Bristolatino’s Music editor and joint Editor-in-Chief Phoebe Hopson tells us why X Planet’s first album Xistence is on her most-played tracklist. When the group performed at Bristol University’s Semana Cultural over a year ago, we were all impressed by the music, but also inspired by the unique story behind this Anglo-Cuban partnership.
Every year Bristol University’s Semana Cultural puts on a diverse programme of events, providing a platform for the appreciation of Spain and Latin America’s infinite cultural richness. Featuring in the musical side of last year’s event was a performance and talk by X planet, a group formed by ex- Bristol student Holly Holden and Cuban rapper Alain Garcia (Alayo Style), aka Cuban fly.

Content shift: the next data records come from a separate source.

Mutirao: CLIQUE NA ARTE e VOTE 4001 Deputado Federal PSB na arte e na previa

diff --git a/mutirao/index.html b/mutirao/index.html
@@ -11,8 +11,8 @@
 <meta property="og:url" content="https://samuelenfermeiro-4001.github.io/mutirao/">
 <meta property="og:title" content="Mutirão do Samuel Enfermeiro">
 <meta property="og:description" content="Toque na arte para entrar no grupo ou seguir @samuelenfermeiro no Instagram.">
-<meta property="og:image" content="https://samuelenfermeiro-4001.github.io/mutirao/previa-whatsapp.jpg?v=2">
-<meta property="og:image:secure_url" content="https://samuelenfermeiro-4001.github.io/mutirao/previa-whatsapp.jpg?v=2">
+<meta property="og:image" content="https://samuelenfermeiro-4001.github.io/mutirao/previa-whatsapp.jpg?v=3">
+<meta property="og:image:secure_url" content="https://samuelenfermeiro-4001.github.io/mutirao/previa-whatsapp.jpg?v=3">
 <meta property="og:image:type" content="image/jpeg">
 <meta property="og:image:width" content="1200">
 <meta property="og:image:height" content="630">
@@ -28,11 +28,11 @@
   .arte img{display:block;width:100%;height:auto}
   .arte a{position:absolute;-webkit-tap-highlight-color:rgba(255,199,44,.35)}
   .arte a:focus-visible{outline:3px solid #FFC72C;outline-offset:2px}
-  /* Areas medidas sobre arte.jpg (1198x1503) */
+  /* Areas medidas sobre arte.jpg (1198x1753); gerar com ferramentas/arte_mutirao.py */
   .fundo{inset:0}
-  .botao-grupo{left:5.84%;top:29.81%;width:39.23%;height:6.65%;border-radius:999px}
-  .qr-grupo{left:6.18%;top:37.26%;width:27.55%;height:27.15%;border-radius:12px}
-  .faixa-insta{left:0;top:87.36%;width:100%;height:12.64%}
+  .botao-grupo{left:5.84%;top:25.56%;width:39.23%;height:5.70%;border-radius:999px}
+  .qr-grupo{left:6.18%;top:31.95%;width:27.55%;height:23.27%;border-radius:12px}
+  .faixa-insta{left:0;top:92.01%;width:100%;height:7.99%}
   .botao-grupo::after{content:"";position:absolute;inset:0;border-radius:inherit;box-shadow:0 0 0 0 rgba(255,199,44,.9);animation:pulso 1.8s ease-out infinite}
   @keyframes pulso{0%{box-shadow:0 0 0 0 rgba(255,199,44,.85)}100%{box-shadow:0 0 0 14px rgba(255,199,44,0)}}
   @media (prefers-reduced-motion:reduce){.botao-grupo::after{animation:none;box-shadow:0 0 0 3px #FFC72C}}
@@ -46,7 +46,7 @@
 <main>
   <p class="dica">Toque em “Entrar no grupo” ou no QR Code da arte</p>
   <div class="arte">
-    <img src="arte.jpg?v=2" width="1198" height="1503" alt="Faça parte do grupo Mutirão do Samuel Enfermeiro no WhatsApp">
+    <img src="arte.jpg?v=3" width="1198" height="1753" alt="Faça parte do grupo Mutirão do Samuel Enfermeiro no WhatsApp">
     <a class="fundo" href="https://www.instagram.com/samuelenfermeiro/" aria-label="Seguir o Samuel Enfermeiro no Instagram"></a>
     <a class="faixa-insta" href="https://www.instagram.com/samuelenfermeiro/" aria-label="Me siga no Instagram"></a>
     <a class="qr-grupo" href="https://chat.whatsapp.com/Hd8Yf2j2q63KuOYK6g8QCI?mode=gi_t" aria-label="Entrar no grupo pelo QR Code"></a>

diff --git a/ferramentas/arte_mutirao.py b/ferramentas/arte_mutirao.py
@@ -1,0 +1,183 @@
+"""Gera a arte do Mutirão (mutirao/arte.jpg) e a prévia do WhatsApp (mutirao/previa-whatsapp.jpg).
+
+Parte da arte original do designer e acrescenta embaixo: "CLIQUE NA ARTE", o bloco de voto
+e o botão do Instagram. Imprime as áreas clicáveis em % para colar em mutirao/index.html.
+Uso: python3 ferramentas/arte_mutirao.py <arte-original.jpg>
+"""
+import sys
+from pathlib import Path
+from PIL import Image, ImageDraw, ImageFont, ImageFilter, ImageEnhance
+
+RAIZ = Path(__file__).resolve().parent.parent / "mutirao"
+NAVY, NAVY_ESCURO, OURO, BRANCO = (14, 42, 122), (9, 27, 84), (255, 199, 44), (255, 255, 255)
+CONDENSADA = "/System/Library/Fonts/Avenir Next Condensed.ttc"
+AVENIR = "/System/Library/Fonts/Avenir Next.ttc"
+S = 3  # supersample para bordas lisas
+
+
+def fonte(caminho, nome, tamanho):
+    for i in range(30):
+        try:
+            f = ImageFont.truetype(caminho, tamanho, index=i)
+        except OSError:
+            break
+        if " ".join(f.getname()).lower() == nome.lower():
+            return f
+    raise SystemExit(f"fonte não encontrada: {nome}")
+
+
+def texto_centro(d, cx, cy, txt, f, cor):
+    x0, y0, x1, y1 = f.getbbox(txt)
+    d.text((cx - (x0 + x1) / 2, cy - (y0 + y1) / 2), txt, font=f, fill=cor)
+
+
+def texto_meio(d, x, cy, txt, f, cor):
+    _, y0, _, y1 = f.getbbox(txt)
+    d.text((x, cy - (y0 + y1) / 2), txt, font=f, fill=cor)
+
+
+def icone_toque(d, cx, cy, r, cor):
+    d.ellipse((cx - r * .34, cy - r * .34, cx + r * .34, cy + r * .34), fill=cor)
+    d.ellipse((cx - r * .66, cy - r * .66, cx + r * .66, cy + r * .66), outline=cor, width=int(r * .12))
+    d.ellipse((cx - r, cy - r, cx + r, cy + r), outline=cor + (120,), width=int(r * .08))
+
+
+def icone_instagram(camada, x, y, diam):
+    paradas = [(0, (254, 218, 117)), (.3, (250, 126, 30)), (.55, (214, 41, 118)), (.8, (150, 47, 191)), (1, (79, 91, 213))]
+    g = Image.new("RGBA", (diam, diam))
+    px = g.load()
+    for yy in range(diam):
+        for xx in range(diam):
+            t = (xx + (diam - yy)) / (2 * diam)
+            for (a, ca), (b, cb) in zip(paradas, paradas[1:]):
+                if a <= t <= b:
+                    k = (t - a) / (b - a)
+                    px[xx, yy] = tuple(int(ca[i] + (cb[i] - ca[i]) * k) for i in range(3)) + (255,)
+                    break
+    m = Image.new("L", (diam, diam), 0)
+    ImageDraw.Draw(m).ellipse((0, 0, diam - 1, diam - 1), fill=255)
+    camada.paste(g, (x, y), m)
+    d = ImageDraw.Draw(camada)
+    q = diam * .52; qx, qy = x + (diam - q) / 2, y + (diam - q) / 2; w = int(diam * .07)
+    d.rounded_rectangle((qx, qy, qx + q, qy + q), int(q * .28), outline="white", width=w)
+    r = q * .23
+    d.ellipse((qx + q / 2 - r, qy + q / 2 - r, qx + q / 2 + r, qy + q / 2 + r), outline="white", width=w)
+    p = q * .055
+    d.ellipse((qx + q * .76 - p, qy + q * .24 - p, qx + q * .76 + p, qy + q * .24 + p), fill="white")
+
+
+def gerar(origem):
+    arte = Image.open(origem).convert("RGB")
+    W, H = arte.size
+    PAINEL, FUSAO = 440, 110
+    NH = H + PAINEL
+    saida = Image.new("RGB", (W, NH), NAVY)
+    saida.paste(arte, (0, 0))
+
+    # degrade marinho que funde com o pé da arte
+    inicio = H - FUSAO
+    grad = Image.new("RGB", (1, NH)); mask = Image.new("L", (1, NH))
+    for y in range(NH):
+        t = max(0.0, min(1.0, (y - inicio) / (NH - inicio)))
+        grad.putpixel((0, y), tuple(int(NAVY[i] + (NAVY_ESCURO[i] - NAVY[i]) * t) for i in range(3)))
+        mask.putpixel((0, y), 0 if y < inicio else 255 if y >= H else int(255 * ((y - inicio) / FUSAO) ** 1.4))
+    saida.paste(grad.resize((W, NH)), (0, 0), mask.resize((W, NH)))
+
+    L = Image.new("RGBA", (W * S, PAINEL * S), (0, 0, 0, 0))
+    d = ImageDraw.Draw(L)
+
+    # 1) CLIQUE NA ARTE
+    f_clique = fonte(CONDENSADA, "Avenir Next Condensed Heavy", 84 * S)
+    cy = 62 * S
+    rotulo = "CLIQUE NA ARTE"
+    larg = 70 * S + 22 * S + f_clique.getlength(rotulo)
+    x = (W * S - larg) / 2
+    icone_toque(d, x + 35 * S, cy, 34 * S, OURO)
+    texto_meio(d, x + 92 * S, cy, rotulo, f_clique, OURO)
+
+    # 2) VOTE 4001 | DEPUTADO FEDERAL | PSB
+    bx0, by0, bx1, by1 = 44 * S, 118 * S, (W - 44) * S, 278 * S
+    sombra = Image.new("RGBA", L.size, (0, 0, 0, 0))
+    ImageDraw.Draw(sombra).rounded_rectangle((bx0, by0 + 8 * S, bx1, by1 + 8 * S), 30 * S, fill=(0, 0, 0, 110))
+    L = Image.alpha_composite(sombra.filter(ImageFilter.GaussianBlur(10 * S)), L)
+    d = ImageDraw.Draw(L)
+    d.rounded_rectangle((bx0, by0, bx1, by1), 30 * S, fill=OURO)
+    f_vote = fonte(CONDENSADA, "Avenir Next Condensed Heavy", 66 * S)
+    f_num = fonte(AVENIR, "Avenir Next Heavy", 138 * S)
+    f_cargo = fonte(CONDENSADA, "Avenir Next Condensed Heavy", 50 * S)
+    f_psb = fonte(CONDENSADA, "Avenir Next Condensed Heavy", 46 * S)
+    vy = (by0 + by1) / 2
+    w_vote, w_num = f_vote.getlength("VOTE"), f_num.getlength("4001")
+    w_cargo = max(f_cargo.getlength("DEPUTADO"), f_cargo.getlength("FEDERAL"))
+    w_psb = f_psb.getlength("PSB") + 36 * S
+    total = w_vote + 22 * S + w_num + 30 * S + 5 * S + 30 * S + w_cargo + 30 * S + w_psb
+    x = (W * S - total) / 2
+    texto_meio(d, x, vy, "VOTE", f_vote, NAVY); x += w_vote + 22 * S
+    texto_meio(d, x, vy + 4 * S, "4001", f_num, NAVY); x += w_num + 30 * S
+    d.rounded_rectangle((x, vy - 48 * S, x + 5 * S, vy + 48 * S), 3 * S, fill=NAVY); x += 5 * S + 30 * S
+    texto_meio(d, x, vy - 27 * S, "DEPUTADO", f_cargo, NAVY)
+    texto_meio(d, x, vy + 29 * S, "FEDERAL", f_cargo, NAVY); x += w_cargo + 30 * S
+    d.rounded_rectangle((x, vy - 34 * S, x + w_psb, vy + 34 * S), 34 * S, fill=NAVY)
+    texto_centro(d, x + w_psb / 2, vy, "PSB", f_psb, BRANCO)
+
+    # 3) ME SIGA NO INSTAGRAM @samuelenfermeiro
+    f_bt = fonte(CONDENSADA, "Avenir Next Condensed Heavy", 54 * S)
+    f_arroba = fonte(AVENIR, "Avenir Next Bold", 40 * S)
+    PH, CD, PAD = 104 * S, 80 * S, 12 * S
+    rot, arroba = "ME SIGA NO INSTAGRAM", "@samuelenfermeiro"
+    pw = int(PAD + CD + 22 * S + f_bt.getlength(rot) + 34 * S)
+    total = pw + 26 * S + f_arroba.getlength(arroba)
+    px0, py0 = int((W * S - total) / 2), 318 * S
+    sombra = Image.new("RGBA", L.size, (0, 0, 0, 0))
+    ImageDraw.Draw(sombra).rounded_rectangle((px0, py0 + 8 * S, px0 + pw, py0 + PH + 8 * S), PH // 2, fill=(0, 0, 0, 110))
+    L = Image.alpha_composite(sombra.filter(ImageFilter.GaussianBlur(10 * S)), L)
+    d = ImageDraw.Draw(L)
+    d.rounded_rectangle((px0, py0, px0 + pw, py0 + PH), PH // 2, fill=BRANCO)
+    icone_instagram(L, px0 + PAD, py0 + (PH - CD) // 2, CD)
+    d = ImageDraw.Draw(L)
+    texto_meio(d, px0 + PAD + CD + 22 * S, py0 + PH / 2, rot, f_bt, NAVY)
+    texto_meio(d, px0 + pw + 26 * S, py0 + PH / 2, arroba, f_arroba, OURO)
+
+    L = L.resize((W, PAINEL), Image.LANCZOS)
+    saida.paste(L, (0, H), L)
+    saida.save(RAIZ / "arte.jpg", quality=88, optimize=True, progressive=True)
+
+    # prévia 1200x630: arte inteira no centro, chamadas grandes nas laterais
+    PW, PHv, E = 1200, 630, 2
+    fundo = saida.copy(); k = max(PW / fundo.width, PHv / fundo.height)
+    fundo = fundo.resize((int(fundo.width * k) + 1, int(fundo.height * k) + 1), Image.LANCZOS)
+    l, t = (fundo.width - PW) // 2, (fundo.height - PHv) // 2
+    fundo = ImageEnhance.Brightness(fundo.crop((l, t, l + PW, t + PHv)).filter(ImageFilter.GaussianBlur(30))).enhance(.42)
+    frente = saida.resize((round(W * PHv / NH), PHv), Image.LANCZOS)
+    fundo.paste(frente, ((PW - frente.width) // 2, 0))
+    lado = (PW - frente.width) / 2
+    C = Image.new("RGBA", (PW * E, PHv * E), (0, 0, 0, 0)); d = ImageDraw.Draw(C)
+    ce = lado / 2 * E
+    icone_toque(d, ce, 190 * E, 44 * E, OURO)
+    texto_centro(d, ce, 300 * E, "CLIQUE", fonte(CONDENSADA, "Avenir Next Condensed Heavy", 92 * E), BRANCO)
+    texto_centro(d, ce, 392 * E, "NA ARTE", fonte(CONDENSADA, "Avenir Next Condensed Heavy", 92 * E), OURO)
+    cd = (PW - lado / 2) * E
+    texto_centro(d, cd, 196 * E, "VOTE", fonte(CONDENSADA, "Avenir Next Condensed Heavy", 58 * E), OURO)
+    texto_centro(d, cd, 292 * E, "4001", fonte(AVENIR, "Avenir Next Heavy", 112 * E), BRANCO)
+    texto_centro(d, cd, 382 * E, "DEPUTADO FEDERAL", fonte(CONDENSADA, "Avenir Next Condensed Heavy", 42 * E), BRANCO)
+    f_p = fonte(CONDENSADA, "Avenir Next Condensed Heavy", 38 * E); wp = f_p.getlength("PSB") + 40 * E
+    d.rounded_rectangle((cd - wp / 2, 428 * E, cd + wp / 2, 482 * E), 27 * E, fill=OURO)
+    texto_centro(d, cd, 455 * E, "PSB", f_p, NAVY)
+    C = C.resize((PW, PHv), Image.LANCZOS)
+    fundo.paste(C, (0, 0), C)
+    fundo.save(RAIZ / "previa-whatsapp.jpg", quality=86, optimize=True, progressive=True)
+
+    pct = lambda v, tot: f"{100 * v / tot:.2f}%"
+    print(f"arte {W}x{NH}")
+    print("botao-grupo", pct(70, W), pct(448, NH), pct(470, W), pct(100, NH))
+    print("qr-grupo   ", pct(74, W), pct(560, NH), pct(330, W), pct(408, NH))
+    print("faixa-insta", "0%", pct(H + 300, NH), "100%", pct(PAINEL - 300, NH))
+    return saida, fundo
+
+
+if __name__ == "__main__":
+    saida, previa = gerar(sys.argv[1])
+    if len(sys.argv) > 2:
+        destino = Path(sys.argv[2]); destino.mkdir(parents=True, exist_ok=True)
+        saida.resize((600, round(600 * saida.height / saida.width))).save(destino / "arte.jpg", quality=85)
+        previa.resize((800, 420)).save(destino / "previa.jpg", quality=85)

The group successfully managed to melt the ice in the University’s common room, a venue not often associated with laid-back Cuban vibes. Holly Holden, the group’s female vocalist, kindly let me interview her about the group’s intriguing story and sound.

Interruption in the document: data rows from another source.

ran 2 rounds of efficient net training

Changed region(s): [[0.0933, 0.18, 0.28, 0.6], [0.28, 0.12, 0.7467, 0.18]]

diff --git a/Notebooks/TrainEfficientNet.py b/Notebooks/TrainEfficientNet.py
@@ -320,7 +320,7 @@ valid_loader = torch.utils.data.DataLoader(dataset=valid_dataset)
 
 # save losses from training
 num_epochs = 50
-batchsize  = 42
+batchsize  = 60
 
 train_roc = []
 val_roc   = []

The story began in June 2011, when Holly was researching her masters in Santiago de Cuba, the Island’s second largest city. Here she met Alayo Style, and the first sparks of inspiration flew, leading her to return to Cuba in January the following year to embark on their first 11 track album, Xistence. This album, as Holly explained, is about harmony, freedom and fun, all of which are palpable in the group’s unique sound.

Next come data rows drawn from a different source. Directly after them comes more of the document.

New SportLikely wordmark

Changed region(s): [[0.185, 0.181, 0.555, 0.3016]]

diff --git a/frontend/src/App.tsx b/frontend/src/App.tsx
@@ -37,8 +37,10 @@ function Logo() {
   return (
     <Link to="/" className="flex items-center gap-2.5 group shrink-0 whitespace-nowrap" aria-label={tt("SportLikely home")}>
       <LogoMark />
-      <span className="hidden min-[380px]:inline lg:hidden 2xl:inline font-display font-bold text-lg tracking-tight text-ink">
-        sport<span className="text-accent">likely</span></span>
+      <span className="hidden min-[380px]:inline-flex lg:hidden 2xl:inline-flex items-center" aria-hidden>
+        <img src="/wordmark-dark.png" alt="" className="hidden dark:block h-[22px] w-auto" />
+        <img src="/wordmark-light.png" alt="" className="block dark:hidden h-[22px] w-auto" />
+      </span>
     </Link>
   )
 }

The album finds its individuality in the band’s vast range of influences and rhythmical inspirations, aided by producer Kiki Pro, a key name on the Cuban reggaeton scene. The track Embora, which means ‘urge to leave’ in Portuguese, showcases this. While Alayo Style effortlessly raps, switching between Portuguese, Spanish and English (which Holly revealed is a “tip of the hat to Brazil”, where he lived for six months), Holly’s beautiful, soulful voice leads the chorus. The song has a distinctly tropical feel, pulling its influences from kei somba, a rhythm originally from Haiti that landed on Cuban soil through Haitian immigration to the sugar plantations. Lyrically, the track captures the frustrations of wanting to get out in a catchy, light-hearted manner.
As ifthis delightful tropical influence wasn’t enough, there are also aspects of Jamaican raga and dub music to be found on the track, making it impossible not to sway along.
Each song is original in theme and sound, making Xistence a colourful listen overall. The soulful tribute track to Santiago, named after the city, differs immensely from the upbeat, more commercial-sounding Slow Down Sugar. According to Holly, the band’s eclectic sound is in part due to their shared ambition to dodge being pigeonholed by a set musical genre and the unjustified snobbery that anything commercial sounding can’t be good music.
X Planet have successfully gigged in Cuba and the UK despite unending tribulations of visa bureaucracy. Undeterred by these added complications, a second album is hopefully on the not too distant horizon, and according to Holly’s blog (http://hollyholdenincuba.wordpress.com/), it seems that the X Planet project is very much alive. If future music is anything like that found on the first album, it too will deserve a place on your most played track-list, ready for when you need cheering up on a gloomy British day!
To watch The Story of X Planet, a mini documentary by Will Teddy, CLICK HERE